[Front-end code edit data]
*-*-*
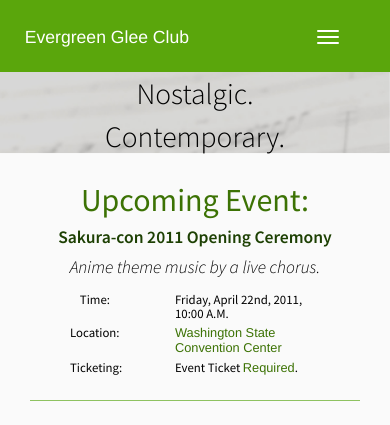
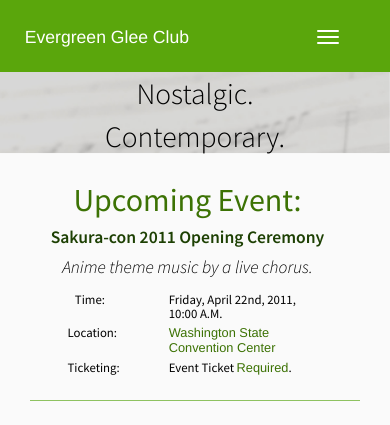
Before and after one commit to liang3404814/evergreen-remake, a plain HTML site: page index.html in a window 390 px wide. Shown: the top 425 px of the page. Drawn offline with nearby package versions, Linux system fonts and the light colour scheme; some packages are replaced by stand-ins of ours; a script that the page names is missing.

Commit message:
fixed mobile view right margin

```diff
--- a/css/styles.css
+++ b/css/styles.css
@@ -549,6 +549,10 @@ header {
 		font-size: 110%;
 	}
 
+	.upcoming-event {
+		margin-right: 0px;
+	}
+
 	.details h5 {
 		font-size: 80%;
 	}
```
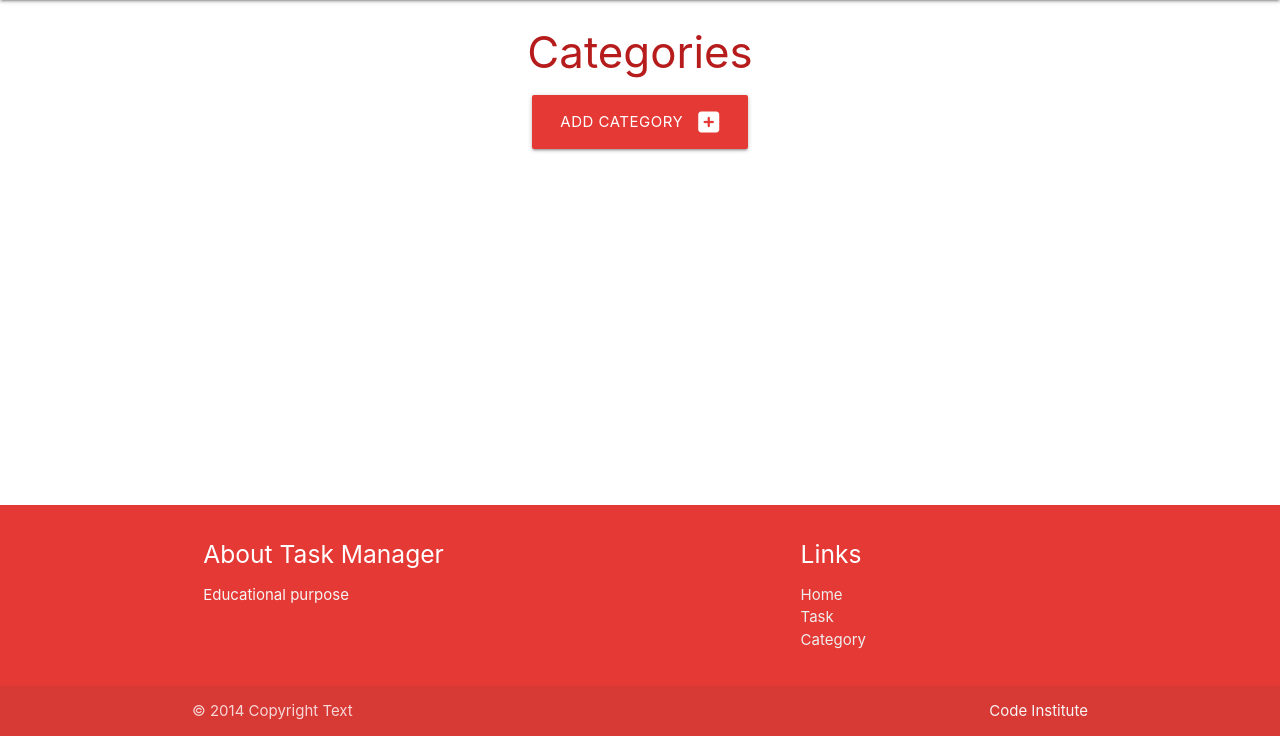
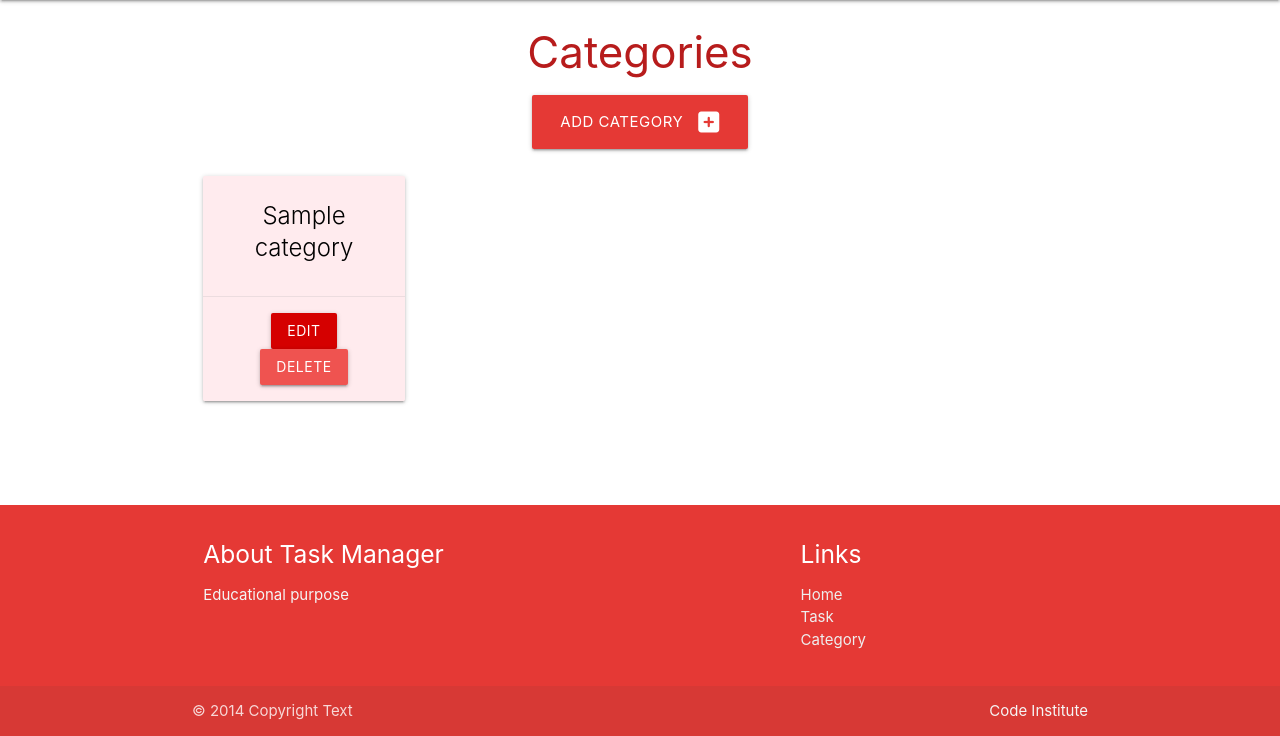
Before and after one commit to plexoio/task-manager, a Flask app: page /categories in a window 1280 px wide. Shown: the part 64-800 px from the top of the page. Run offline with Flask 3, Linux system fonts and the light colour scheme; tables that the repository leaves empty hold one stand-in row (values such as "Sample post").

Commit message:
Feat: CR of CRUD add

```diff
--- a/taskmanager/routes.py
+++ b/taskmanager/routes.py
@@ -7,12 +7,13 @@ from taskmanager.models import Category, Tasks
 def home():
     return render_template("tasks.html")
 
-
+# READ
 @app.route("/categories")
 def category():
-    return render_template("categories.html")
+    categories = list(Category.query.order_by(Category.category_name).all())
+    return render_template("categories.html", categories=categories)
 
-
+# CREATE
 @app.route("/add_category", methods=["GET", "POST"])
 def add_category():
     if request.method == "POST":
--- a/taskmanager/templates/categories.html
+++ b/taskmanager/templates/categories.html
@@ -3,10 +3,26 @@
 <h3 class="red-text text-darken-4 center-align">Categories</h3>
 
 <div class="row">
-    <div class="col s12 center-align">
-        <a href="{{ url_for('add_category') }}" class="btn-large red darken-1">
-            Add Category <i class="fas fa-plus-square right"></i>
-        </a>
+  <div class="col s12 center-align">
+    <a href="{{ url_for('add_category') }}" class="btn-large red darken-1">
+      Add Category <i class="fas fa-plus-square right"></i>
+    </a>
+  </div>
+</div>
+
+<div class="row">
+  {% for category in categories %}
+  <div class="col s12 m6 l3">
+    <div class="card red lighten-5">
+      <div class="card-content black-text center-align">
+        <span class="card-title">{{ category.category_name }}</span>
+      </div>
+      <div class="card-action center-align">
+        <a href="#" class="btn red accent-4">Edit</a>
+        <a href="#" class="btn  red lighten-1">Delete</a>
+      </div>
     </div>
+  </div>
+  {% endfor %}
 </div>
 {% endblock %}
```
*-*-*
Would you filter the records and copy out each line containing "taskmanager"?

__TASK OUTPUT__.
--- a/taskmanager/routes.py
+++ b/taskmanager/routes.py
@@ -7,12 +7,13 @@ from taskmanager.models import Category, Tasks
--- a/taskmanager/templates/categories.html
+++ b/taskmanager/templates/categories.html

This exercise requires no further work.